But Mapillary announced earlier this year that it’s launching a marketplace to help fill in some of the gaps in its mapping data—users can make requests for images of specific areas, and individuals can fill those requests, for a fee.
Build something that matters
When students and aspiring entrepreneurs ask Solem for startup advice, one of the first things he tells them is to work on something that matters. It’s easy to underestimate how long creating and exiting a company might take, and you want to invest your time and energy into something that’s worth it.
Solem spent six years working on his first startup before it was acquired, and he’s already dedicated six years to Mapillary. “You need to think about that when you start, “Is this a problem that I can see myself working on for at least five to 10 years?”
Of course, founders can and do fail quickly. However, Solem notes that if you are successful, you’re in for a 10-year endeavor. He said entrepreneurs need to understand the time commitment from the get-go, and evaluate their ideas accordingly.
In addition, Solem stressed the importance of considering early in the process how your startup will make money. In the Web 2.0 era, the conventional wisdom held that if you built something great, revenue would follow. But Solem pushed back on that assumption, based on mistakes he made with his first company.
“As a first-time entrepreneur,” he said, “I ignored, or we ignored, the revenue side and the financial stability of the business for way too long.”
Entrepreneurs, he said, need to think about the monetization of their product from the start. Otherwise, they can find themselves in difficult situations and with an unsustainable business model.
The good – and the bad – of emerging tech
Solem has long worked at the forefront of new technologies. It’s an exciting place to be, but he contends that it also comes with responsibility.

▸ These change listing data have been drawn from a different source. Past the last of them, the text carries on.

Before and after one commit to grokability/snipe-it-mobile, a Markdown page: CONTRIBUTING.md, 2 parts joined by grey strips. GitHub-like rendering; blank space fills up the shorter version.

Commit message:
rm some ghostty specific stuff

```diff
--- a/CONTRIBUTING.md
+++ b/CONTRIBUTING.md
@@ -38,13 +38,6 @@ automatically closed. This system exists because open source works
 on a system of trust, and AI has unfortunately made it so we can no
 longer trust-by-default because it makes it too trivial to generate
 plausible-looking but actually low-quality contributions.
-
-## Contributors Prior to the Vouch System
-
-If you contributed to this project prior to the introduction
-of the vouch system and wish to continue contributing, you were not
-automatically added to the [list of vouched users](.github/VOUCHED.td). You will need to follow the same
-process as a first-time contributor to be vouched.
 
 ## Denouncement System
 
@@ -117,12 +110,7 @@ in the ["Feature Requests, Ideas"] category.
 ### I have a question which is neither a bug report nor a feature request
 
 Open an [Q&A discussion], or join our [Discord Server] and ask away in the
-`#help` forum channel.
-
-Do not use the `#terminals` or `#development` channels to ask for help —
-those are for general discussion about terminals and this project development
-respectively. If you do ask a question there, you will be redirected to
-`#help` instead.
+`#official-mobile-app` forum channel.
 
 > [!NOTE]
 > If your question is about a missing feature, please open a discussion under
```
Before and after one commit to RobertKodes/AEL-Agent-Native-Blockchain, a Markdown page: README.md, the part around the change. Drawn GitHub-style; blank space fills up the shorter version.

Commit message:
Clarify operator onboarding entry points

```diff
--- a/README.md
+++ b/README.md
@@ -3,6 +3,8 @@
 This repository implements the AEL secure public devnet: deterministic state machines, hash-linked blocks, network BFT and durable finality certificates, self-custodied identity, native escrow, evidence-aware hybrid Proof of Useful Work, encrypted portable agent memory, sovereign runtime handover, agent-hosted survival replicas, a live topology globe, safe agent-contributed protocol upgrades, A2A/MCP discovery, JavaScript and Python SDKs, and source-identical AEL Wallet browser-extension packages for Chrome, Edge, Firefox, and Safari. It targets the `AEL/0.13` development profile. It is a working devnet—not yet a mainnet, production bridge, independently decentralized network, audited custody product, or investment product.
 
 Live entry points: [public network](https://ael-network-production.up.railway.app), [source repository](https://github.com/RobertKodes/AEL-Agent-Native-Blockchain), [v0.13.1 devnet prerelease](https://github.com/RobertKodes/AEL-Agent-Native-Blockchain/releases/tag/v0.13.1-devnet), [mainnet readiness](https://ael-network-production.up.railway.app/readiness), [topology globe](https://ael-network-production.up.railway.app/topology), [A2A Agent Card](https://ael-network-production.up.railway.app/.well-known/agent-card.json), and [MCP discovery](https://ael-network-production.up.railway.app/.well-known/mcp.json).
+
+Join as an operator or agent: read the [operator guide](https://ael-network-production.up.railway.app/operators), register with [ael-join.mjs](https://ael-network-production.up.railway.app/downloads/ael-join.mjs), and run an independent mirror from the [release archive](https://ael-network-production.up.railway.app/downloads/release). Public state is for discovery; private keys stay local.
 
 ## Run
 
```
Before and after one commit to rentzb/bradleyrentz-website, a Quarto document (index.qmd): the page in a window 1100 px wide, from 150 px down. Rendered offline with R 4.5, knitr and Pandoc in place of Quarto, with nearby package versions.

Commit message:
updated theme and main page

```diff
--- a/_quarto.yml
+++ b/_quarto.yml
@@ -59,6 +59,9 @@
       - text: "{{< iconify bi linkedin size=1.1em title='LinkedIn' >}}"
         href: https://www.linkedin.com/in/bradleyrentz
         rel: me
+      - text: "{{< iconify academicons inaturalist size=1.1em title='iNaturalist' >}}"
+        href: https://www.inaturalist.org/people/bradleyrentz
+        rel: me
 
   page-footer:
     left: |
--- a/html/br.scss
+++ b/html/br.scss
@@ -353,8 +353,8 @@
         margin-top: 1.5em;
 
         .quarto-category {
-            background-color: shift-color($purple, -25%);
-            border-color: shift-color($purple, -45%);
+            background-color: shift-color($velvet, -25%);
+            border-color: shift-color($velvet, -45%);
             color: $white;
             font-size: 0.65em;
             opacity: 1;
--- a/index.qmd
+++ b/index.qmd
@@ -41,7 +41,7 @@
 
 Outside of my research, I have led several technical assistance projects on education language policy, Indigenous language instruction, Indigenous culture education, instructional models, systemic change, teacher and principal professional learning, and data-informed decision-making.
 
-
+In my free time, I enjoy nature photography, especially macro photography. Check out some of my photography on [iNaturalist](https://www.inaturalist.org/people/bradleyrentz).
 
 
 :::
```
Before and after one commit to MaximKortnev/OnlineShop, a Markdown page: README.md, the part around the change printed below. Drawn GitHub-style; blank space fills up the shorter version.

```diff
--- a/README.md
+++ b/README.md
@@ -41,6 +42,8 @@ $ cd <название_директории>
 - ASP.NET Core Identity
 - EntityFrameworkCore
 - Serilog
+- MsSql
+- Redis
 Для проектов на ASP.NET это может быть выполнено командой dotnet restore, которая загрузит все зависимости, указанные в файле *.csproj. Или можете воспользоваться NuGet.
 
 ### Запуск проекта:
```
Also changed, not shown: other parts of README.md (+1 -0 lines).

For example, by making Mapillary’s mapping data open-source, he said the company considered the potential users and uses of their data from the beginning. “When you publish open data, when you publish open source, when you make tools available to the world, there are good and bad uses of that technology,” he said.
Solem and his team also decided early on that they would never take on any military contracts or do deal with organizations that feed into military applications. “The military, they do good things, and they do harm sometimes,” he said. “We are not the ones who can distinguish one from the other, so we say no to all of those applications.”
When Solem was developing his first company, Polar Rose, facial recognition was a nascent technology. The company was indexing faces on websites. Today, however, the technology can be used to track people — an application he didn’t anticipate. “The privacy implications are very different now in 2019 than the privacy implications in 2005,” he said.
For now, Solem is focused on helping Mapillary grow. As for what his next endeavor may be, it’s hard to say. But he’s still passionate about new applications of computer vision technology.
“The part that interests me is when you can apply it broadly, and globally in large scale,” he said. “I guess you’ll have to find an intersection between those two, and whatever the problems in the world are at the time when the next project comes along.”
Stay tuned for each new episode of the TOA Podcast Studio series on the What’s NEXT podcast feed. Co-hosted by TOA and Samsung NEXT, these sessions brought together a dozen of today’s leading minds in technology to share the human stories behind their innovations. To hear more, subscribe to What’s NEXT on Apple Podcasts, Google Play, Spotify, or via RSS on your podcast app of choice.